[Opening Record extracts section]
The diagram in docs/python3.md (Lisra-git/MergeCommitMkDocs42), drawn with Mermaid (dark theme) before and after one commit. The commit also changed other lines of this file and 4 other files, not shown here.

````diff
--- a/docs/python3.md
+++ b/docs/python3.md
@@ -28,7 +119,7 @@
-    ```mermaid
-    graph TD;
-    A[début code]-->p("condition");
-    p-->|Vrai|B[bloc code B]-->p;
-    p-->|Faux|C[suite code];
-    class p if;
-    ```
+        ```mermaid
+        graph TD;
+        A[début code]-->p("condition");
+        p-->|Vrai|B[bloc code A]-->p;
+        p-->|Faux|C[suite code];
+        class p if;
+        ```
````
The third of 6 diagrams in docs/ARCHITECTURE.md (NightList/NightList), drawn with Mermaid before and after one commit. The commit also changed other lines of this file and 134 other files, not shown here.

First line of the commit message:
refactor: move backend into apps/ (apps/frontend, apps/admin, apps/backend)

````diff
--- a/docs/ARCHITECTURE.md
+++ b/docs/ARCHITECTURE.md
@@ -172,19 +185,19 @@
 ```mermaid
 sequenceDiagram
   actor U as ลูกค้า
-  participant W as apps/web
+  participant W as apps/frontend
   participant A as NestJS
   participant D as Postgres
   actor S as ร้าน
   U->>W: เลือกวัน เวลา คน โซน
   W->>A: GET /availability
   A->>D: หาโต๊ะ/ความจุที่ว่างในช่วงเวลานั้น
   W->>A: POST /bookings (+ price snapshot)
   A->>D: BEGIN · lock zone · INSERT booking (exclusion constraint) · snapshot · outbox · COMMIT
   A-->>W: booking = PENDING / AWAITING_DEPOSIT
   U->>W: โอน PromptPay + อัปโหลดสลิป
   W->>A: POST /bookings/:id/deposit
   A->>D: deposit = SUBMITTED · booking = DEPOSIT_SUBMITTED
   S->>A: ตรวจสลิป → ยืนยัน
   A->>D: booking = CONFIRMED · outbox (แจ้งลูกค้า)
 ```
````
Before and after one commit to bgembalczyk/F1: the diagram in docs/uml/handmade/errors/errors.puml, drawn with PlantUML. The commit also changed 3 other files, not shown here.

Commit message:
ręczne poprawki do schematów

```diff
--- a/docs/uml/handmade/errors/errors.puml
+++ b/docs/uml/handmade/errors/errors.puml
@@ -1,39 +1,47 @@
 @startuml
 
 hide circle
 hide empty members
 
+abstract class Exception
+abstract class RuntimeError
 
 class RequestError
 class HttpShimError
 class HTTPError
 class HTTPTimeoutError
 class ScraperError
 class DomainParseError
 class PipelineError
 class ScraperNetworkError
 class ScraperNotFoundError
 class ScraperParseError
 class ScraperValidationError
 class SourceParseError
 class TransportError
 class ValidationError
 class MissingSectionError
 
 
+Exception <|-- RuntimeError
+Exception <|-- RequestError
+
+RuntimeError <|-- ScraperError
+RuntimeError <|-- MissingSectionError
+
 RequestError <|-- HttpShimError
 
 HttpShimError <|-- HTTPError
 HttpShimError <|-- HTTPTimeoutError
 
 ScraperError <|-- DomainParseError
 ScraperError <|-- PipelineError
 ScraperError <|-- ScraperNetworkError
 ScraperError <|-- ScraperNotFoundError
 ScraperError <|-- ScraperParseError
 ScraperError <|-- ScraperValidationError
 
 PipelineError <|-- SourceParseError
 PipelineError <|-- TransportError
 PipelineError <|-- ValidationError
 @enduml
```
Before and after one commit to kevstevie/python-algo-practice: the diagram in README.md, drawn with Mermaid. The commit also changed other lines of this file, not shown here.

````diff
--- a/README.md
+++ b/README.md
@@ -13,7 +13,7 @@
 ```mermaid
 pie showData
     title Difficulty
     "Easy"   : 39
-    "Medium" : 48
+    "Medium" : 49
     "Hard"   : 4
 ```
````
[Closing Record extracts section]
Search the records for the word "docs" and copy out every line that holds it.

Response -
The diagram in docs/python3.md (Lisra-git/MergeCommitMkDocs42), drawn with Mermaid (dark theme) before and after one commit. The commit also changed other lines of this file and 4 other files, not shown here.
--- a/docs/python3.md
+++ b/docs/python3.md
The third of 6 diagrams in docs/ARCHITECTURE.md (NightList/NightList), drawn with Mermaid before and after one commit. The commit also changed other lines of this file and 134 other files, not shown here.
--- a/docs/ARCHITECTURE.md
+++ b/docs/ARCHITECTURE.md
Before and after one commit to bgembalczyk/F1: the diagram in docs/uml/handmade/errors/errors.puml, drawn with PlantUML. The commit also changed 3 other files, not shown here.
--- a/docs/uml/handmade/errors/errors.puml
+++ b/docs/uml/handmade/errors/errors.puml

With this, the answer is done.